Making a Pollinator House – Part 1
It’s becoming increasingly common to see structures called “Bug Houses” or “Insect Hotels” in gardens. Some people get squeamish at the mention of bugs or insects so perhaps the most appealing way to label such a structure is “Pollinator House”. Such structures are provided as a nesting and sheltering area for beneficial insects.
Most people are familiar with the pollinating actions of honeybees, bumblebees and wasps. Social bees and wasps are beneficial to the garden in many ways, not only by pollinating but in the case of wasps eating garden pests.
It’s understandable to be nervous about the idea of having colonies of stinging insects living in your garden because some of these species are very aggressive about defending their homes. If you want more pollinators in your garden fortunately there are other bees and wasps that are easier to co-exist with peacefully. If you fear you have attracted the wrong kind of bee or wasp to your garden, I recommend getting help from an expert before deciding how or if to deal with them.
I don’t mind bees and wasps because I can identify them and know how close I can safely get to them. I also don’t have any serious allergic reactions to stings. I work in the garden alongside Honeybees, Carpenter Bees, Bumblebees, Cicada Killers, Mud Daubers, Potter Wasps and others with little apprehension. Honeybees often land on me and I just stay still until they fly away. I steer clear of Yellow Jackets because I know from experience they will sting if you inadvertently disturb their nest (happened last summer in a client’s garden). I don’t attempt to eliminate them unless they are really in the way or other people are in danger.
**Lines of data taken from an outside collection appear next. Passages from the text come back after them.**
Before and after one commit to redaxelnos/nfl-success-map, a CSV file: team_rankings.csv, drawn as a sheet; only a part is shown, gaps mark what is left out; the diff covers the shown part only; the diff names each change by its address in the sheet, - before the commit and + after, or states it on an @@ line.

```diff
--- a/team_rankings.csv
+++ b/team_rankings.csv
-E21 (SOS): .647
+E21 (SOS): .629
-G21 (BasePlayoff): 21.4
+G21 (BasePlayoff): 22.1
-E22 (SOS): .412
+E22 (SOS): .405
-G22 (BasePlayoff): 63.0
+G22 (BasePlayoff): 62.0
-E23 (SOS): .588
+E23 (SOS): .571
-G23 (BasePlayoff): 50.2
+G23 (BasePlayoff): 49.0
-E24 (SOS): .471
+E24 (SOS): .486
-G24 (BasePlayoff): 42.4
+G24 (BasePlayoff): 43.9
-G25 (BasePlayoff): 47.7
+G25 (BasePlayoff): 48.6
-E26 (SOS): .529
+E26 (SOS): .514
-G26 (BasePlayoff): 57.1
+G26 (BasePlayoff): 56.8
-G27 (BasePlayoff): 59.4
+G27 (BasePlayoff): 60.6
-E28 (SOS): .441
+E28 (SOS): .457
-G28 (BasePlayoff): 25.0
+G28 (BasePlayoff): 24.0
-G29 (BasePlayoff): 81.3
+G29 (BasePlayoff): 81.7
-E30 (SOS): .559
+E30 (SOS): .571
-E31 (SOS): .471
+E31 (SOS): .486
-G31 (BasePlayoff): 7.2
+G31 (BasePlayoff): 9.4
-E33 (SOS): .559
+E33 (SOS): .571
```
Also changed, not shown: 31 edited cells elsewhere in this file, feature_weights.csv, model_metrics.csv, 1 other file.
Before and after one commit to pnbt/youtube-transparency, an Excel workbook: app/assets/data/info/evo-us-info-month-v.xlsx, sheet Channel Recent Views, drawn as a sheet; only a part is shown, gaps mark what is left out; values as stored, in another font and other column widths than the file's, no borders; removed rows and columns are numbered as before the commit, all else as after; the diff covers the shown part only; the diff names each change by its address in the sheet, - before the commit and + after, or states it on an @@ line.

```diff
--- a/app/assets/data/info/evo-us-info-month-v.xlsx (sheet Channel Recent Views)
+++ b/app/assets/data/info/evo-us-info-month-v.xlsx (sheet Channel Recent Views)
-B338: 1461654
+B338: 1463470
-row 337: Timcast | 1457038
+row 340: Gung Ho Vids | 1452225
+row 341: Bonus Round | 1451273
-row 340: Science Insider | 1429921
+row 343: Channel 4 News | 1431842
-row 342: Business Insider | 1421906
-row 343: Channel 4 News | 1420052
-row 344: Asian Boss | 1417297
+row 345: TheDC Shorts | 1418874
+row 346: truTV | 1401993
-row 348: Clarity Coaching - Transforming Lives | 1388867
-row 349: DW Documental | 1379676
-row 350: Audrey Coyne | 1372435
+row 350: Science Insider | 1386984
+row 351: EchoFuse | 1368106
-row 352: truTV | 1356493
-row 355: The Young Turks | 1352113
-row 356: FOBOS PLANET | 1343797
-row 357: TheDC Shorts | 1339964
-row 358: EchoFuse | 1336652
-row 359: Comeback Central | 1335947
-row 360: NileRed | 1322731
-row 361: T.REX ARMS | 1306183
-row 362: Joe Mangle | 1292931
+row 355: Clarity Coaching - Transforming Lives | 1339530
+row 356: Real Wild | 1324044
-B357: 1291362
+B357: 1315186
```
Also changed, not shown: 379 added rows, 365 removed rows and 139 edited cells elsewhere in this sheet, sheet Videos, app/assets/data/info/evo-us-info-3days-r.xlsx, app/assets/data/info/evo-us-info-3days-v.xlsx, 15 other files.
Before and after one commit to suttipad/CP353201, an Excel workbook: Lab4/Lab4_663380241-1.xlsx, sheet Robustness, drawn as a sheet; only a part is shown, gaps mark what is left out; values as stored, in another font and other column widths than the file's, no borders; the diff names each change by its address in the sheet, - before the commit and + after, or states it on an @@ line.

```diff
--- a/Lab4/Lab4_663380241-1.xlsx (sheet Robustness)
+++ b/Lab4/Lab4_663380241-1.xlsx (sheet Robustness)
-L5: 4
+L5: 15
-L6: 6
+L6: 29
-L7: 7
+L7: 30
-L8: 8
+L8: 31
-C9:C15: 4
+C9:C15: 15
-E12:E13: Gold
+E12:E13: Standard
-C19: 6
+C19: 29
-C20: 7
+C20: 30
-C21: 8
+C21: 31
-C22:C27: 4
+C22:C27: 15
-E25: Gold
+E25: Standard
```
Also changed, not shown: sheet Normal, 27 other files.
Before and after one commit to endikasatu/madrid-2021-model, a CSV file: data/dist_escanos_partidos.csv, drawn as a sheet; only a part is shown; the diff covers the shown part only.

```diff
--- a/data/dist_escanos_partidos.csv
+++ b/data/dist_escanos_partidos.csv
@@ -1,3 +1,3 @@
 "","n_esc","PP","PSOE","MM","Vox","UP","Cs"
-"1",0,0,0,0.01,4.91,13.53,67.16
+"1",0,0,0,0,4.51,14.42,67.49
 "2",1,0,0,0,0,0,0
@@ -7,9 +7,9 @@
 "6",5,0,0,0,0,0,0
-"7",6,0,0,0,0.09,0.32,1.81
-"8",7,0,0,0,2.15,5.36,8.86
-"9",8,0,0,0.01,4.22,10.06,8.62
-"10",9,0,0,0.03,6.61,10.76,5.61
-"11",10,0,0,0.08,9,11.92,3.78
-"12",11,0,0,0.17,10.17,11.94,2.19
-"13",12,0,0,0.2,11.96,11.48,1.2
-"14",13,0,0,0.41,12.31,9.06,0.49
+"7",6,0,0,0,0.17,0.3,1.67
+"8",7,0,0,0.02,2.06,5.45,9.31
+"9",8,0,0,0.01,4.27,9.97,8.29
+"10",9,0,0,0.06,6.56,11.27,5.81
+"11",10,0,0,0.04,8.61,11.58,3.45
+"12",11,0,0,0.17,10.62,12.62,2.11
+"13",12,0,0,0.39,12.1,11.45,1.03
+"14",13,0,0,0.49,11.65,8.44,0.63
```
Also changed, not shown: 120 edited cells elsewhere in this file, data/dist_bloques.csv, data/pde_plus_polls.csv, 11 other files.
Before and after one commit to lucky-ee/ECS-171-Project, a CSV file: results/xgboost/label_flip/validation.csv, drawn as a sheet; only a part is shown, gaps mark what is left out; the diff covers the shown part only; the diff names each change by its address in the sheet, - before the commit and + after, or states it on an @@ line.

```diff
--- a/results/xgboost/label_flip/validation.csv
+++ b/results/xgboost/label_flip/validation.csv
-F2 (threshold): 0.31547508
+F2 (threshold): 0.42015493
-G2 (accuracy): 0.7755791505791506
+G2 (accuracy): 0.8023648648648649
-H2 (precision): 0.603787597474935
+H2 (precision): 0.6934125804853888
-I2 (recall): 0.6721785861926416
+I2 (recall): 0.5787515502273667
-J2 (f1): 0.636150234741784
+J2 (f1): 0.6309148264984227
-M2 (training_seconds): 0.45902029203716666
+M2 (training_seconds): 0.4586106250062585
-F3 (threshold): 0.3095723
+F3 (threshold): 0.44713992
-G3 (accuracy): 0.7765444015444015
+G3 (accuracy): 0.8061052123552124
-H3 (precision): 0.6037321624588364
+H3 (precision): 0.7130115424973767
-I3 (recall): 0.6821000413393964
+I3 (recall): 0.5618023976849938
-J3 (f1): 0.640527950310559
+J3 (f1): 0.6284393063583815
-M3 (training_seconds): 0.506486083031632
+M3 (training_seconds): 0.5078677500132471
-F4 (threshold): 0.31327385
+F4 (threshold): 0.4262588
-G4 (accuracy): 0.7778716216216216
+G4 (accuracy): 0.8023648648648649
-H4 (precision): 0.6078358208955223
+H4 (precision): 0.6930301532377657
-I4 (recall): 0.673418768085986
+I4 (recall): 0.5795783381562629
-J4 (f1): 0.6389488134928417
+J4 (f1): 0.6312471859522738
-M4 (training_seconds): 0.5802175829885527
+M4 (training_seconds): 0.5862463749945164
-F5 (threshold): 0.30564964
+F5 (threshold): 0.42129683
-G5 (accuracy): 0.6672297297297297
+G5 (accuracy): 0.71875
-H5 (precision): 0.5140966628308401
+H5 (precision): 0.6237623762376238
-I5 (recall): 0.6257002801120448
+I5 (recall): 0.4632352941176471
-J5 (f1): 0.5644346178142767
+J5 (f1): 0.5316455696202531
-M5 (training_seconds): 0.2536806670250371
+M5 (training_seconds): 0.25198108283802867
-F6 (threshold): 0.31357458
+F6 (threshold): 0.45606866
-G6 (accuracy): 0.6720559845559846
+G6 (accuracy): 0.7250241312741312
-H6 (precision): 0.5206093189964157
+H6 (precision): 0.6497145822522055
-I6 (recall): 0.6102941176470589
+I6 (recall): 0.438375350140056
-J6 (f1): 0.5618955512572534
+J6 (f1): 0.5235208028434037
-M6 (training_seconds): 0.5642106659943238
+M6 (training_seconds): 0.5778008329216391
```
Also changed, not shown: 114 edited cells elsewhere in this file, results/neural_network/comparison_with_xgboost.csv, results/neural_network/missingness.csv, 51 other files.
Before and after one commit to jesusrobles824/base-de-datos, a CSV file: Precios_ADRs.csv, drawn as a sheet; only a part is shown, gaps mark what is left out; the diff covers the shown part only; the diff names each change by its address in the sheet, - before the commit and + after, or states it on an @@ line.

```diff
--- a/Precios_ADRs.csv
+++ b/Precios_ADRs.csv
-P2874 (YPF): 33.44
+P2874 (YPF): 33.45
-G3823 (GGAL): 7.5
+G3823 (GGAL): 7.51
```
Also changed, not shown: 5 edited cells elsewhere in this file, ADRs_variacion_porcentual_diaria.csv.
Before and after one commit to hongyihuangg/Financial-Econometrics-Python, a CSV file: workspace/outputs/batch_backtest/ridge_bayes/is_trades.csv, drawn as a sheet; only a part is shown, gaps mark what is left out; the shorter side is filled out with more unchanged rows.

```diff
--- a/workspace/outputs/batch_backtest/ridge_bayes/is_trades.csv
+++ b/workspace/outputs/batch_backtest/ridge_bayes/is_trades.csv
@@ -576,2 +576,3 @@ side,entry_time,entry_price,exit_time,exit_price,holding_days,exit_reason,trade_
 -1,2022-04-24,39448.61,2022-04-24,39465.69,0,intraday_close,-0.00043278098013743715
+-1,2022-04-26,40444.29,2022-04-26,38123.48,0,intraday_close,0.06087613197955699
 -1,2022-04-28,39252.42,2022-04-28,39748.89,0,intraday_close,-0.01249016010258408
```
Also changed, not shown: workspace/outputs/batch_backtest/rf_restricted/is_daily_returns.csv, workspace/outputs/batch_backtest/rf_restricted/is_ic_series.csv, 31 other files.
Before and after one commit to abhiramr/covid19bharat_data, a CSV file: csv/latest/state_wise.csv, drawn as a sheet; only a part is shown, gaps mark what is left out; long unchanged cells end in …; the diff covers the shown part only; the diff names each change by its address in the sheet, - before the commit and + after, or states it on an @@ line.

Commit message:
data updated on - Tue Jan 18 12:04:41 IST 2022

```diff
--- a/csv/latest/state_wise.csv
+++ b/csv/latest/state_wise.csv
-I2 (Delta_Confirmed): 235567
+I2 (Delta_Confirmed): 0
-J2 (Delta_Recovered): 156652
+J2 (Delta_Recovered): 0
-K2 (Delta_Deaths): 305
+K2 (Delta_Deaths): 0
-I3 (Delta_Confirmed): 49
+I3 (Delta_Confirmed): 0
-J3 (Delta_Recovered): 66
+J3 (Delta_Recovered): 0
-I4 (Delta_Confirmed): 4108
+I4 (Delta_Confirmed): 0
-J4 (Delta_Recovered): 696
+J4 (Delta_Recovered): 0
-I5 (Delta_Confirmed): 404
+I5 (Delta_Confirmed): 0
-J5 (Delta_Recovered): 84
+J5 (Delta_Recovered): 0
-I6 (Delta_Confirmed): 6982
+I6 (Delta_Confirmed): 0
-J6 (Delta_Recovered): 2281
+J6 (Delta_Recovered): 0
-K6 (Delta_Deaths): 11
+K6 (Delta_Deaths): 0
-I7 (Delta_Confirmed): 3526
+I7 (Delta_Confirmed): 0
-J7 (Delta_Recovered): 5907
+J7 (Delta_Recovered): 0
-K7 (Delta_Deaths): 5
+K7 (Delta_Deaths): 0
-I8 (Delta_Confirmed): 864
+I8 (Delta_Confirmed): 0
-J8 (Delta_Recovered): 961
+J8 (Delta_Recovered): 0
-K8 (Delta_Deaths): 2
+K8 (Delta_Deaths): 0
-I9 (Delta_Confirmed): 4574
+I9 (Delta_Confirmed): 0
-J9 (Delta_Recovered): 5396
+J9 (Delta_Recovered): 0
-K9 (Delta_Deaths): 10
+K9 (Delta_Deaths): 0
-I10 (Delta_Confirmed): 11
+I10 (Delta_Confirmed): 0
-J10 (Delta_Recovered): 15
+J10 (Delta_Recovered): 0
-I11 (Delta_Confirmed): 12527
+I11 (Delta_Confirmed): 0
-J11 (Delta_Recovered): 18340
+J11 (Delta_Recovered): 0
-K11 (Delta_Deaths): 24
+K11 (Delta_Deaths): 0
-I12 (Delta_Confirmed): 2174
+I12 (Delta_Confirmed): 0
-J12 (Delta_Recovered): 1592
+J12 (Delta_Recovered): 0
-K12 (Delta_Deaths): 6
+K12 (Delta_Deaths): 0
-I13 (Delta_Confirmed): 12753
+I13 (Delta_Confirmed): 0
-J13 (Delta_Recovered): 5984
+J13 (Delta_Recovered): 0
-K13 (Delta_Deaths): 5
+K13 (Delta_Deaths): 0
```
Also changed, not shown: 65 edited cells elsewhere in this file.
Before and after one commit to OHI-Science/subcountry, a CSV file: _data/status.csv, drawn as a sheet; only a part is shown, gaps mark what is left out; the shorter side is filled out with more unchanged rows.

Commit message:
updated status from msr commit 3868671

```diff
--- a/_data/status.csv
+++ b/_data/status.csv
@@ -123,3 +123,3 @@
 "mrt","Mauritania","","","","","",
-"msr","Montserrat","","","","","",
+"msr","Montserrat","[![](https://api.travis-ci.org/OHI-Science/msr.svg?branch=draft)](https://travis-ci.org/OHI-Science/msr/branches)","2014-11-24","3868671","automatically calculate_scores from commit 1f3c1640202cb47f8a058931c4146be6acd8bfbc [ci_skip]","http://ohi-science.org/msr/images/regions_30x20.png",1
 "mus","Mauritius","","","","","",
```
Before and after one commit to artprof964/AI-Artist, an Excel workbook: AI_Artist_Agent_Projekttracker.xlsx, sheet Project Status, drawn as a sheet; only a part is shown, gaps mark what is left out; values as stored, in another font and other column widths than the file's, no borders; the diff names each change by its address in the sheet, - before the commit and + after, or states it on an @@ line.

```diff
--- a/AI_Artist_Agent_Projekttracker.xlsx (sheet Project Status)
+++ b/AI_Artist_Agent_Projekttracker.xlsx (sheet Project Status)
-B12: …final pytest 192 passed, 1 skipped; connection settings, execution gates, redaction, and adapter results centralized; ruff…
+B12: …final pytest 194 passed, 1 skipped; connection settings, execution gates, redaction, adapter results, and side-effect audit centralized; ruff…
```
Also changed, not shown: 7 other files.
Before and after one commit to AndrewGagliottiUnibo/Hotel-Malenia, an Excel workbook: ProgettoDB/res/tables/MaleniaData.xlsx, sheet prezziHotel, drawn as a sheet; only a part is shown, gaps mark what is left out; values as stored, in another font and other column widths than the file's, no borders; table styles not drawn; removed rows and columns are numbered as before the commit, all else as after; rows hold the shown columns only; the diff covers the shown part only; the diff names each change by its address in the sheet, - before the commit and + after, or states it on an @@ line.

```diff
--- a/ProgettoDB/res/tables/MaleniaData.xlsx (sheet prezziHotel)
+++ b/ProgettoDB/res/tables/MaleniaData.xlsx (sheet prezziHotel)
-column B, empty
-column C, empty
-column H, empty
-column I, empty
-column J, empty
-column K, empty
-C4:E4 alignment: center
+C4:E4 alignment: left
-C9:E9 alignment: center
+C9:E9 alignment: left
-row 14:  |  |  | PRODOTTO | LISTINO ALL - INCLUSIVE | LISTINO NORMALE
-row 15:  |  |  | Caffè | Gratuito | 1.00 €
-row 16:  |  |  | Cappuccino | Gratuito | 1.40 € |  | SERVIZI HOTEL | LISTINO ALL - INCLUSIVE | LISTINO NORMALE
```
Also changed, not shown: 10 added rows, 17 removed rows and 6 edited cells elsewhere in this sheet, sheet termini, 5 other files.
Even though I’m in the garden a lot I only get stung once every several years or so. The consequences for me are some brief anger, localized soreness and itching for a few days. The consequences for others could be far more serious and even deadly so use your best judgement.
Many of the solitary species of bees such as Mason and Leafcutter Bees like to nest in hollow plant stalks or holes in old wood. We take away many of these potential nesting sites by cleaning dead plants and old wood out of the garden. Some amount of cleanup is necessary for human safety, aesthetics and homeowners associations but we can mitigate the effects of a too-clean garden by building a Pollinator House. As an added benefit you may get other desirable insects such as ground beetles and butterflies hibernating in the structure.
Here are some suggestions about what materials to use:
- Stones and bricks
- Dead leaves
- Twigs or twig bundles
- Corrugated cardboard rolls
- Dried seed pods
- Paper straws
- Hollow reeds – preferably 6-8 inches long, closed on one end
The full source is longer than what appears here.